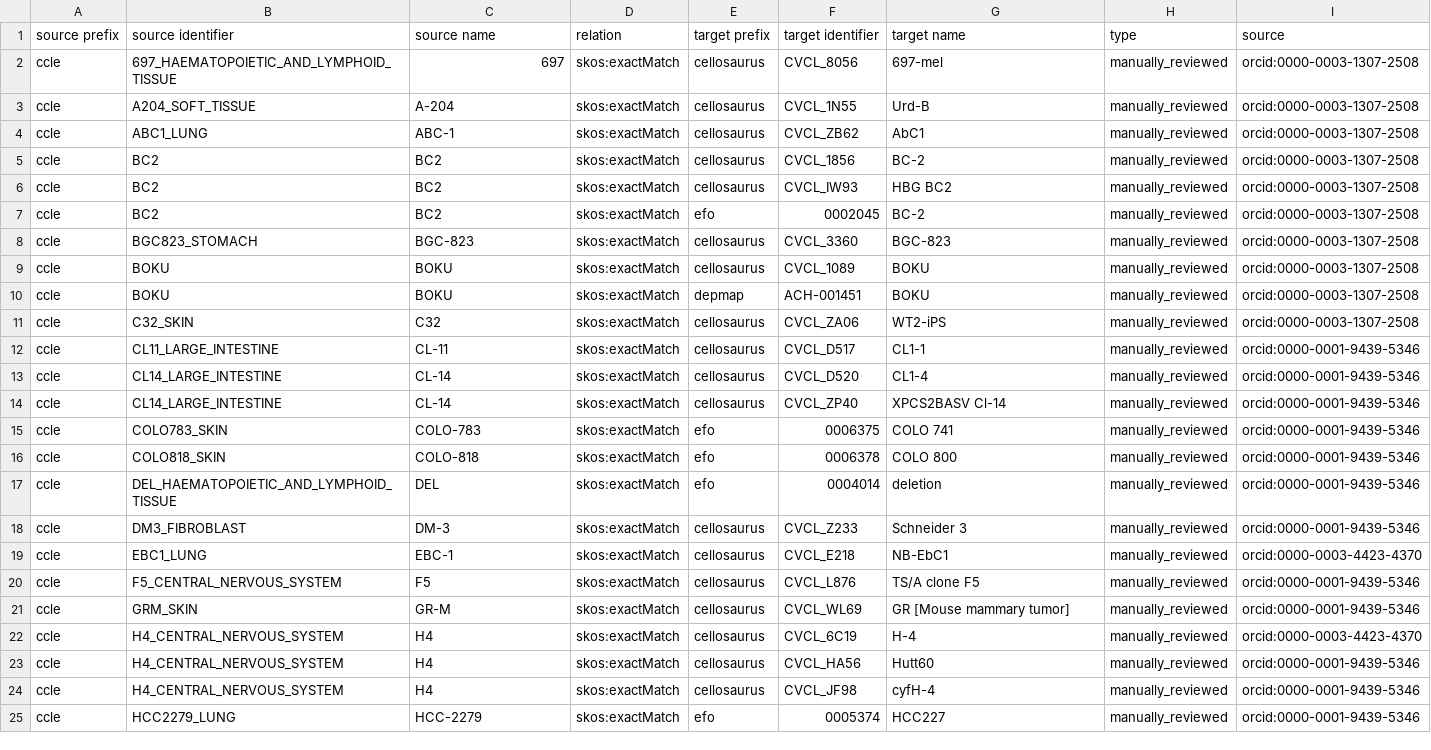
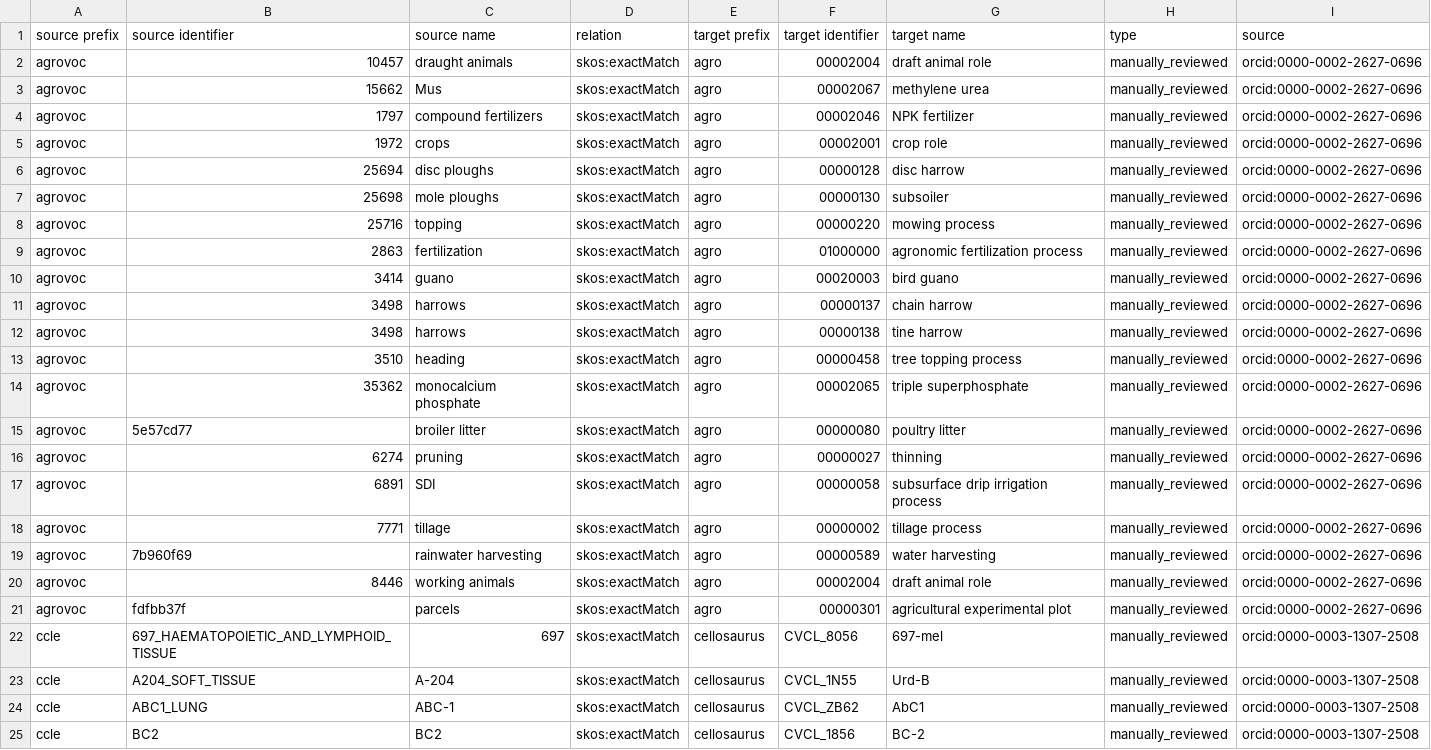
Before and after one commit to biopragmatics/biomappings, a TSV file: src/biomappings/resources/incorrect.tsv, drawn as a sheet; only a part is shown; the shorter side is filled out with more unchanged rows.

Commit message:
Curate AGRO-AGROVOC-Mappings (#97)
Co-authored-by: Krishna Udaiwal <krishna.udaiwal@gmail.com>

```diff
--- a/src/biomappings/resources/incorrect.tsv
+++ b/src/biomappings/resources/incorrect.tsv
@@ -1,2 +1,22 @@
 source prefix	source identifier	source name	relation	target prefix	target identifier	target name	type	source
+agrovoc	10457	draught animals	skos:exactMatch	agro	00002004	draft animal role	manually_reviewed	orcid:0000-0002-2627-0696
+agrovoc	15662	Mus	skos:exactMatch	agro	00002067	methylene urea	manually_reviewed	orcid:0000-0002-2627-0696
+agrovoc	1797	compound fertilizers	skos:exactMatch	agro	00002046	NPK fertilizer	manually_reviewed	orcid:0000-0002-2627-0696
+agrovoc	1972	crops	skos:exactMatch	agro	00002001	crop role	manually_reviewed	orcid:0000-0002-2627-0696
+agrovoc	25694	disc ploughs	skos:exactMatch	agro	00000128	disc harrow	manually_reviewed	orcid:0000-0002-2627-0696
+agrovoc	25698	mole ploughs	skos:exactMatch	agro	00000130	subsoiler	manually_reviewed	orcid:0000-0002-2627-0696
+agrovoc	25716	topping	skos:exactMatch	agro	00000220	mowing process	manually_reviewed	orcid:0000-0002-2627-0696
+agrovoc	2863	fertilization	skos:exactMatch	agro	01000000	agronomic fertilization process	manually_reviewed	orcid:0000-0002-2627-0696
+agrovoc	3414	guano	skos:exactMatch	agro	00020003	bird guano	manually_reviewed	orcid:0000-0002-2627-0696
+agrovoc	3498	harrows	skos:exactMatch	agro	00000137	chain harrow	manually_reviewed	orcid:0000-0002-2627-0696
+agrovoc	3498	harrows	skos:exactMatch	agro	00000138	tine harrow	manually_reviewed	orcid:0000-0002-2627-0696
+agrovoc	3510	heading	skos:exactMatch	agro	00000458	tree topping process	manually_reviewed	orcid:0000-0002-2627-0696
+agrovoc	35362	monocalcium phosphate	skos:exactMatch	agro	00002065	triple superphosphate	manually_reviewed	orcid:0000-0002-2627-0696
+agrovoc	5e57cd77	broiler litter	skos:exactMatch	agro	00000080	poultry litter	manually_reviewed	orcid:0000-0002-2627-0696
+agrovoc	6274	pruning	skos:exactMatch	agro	00000027	thinning	manually_reviewed	orcid:0000-0002-2627-0696
+agrovoc	6891	SDI	skos:exactMatch	agro	00000058	subsurface drip irrigation process	manually_reviewed	orcid:0000-0002-2627-0696
+agrovoc	7771	tillage	skos:exactMatch	agro	00000002	tillage process	manually_reviewed	orcid:0000-0002-2627-0696
+agrovoc	7b960f69	rainwater harvesting	skos:exactMatch	agro	00000589	water harvesting	manually_reviewed	orcid:0000-0002-2627-0696
+agrovoc	8446	working animals	skos:exactMatch	agro	00002004	draft animal role	manually_reviewed	orcid:0000-0002-2627-0696
+agrovoc	fdfbb37f	parcels	skos:exactMatch	agro	00000301	agricultural experimental plot	manually_reviewed	orcid:0000-0002-2627-0696
 ccle	697_HAEMATOPOIETIC_AND_LYMPHOID_TISSUE	697	skos:exactMatch	cellosaurus	CVCL_8056	697-mel	manually_reviewed	orcid:0000-0003-1307-2508
```
Also changed, not shown: src/biomappings/resources/curators.tsv, 1 other file.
-*-
▸ Your instructions: All of the entries above must be reproduced exactly, and no image may be included.

▸ Answer to this problem:
Before and after one commit to biopragmatics/biomappings, a TSV file: src/biomappings/resources/incorrect.tsv, drawn as a sheet; only a part is shown; the shorter side is filled out with more unchanged rows.

Commit message:
Curate AGRO-AGROVOC-Mappings (#97)
Co-authored-by: Krishna Udaiwal <krishna.udaiwal@gmail.com>

```diff
--- a/src/biomappings/resources/incorrect.tsv
+++ b/src/biomappings/resources/incorrect.tsv
@@ -1,2 +1,22 @@
 source prefix	source identifier	source name	relation	target prefix	target identifier	target name	type	source
+agrovoc	10457	draught animals	skos:exactMatch	agro	00002004	draft animal role	manually_reviewed	orcid:0000-0002-2627-0696
+agrovoc	15662	Mus	skos:exactMatch	agro	00002067	methylene urea	manually_reviewed	orcid:0000-0002-2627-0696
+agrovoc	1797	compound fertilizers	skos:exactMatch	agro	00002046	NPK fertilizer	manually_reviewed	orcid:0000-0002-2627-0696
+agrovoc	1972	crops	skos:exactMatch	agro	00002001	crop role	manually_reviewed	orcid:0000-0002-2627-0696
+agrovoc	25694	disc ploughs	skos:exactMatch	agro	00000128	disc harrow	manually_reviewed	orcid:0000-0002-2627-0696
+agrovoc	25698	mole ploughs	skos:exactMatch	agro	00000130	subsoiler	manually_reviewed	orcid:0000-0002-2627-0696
+agrovoc	25716	topping	skos:exactMatch	agro	00000220	mowing process	manually_reviewed	orcid:0000-0002-2627-0696
+agrovoc	2863	fertilization	skos:exactMatch	agro	01000000	agronomic fertilization process	manually_reviewed	orcid:0000-0002-2627-0696
+agrovoc	3414	guano	skos:exactMatch	agro	00020003	bird guano	manually_reviewed	orcid:0000-0002-2627-0696
+agrovoc	3498	harrows	skos:exactMatch	agro	00000137	chain harrow	manually_reviewed	orcid:0000-0002-2627-0696
+agrovoc	3498	harrows	skos:exactMatch	agro	00000138	tine harrow	manually_reviewed	orcid:0000-0002-2627-0696
+agrovoc	3510	heading	skos:exactMatch	agro	00000458	tree topping process	manually_reviewed	orcid:0000-0002-2627-0696
+agrovoc	35362	monocalcium phosphate	skos:exactMatch	agro	00002065	triple superphosphate	manually_reviewed	orcid:0000-0002-2627-0696
+agrovoc	5e57cd77	broiler litter	skos:exactMatch	agro	00000080	poultry litter	manually_reviewed	orcid:0000-0002-2627-0696
+agrovoc	6274	pruning	skos:exactMatch	agro	00000027	thinning	manually_reviewed	orcid:0000-0002-2627-0696
+agrovoc	6891	SDI	skos:exactMatch	agro	00000058	subsurface drip irrigation process	manually_reviewed	orcid:0000-0002-2627-0696
+agrovoc	7771	tillage	skos:exactMatch	agro	00000002	tillage process	manually_reviewed	orcid:0000-0002-2627-0696
+agrovoc	7b960f69	rainwater harvesting	skos:exactMatch	agro	00000589	water harvesting	manually_reviewed	orcid:0000-0002-2627-0696
+agrovoc	8446	working animals	skos:exactMatch	agro	00002004	draft animal role	manually_reviewed	orcid:0000-0002-2627-0696
+agrovoc	fdfbb37f	parcels	skos:exactMatch	agro	00000301	agricultural experimental plot	manually_reviewed	orcid:0000-0002-2627-0696
 ccle	697_HAEMATOPOIETIC_AND_LYMPHOID_TISSUE	697	skos:exactMatch	cellosaurus	CVCL_8056	697-mel	manually_reviewed	orcid:0000-0003-1307-2508
```
Also changed, not shown: src/biomappings/resources/curators.tsv, 1 other file.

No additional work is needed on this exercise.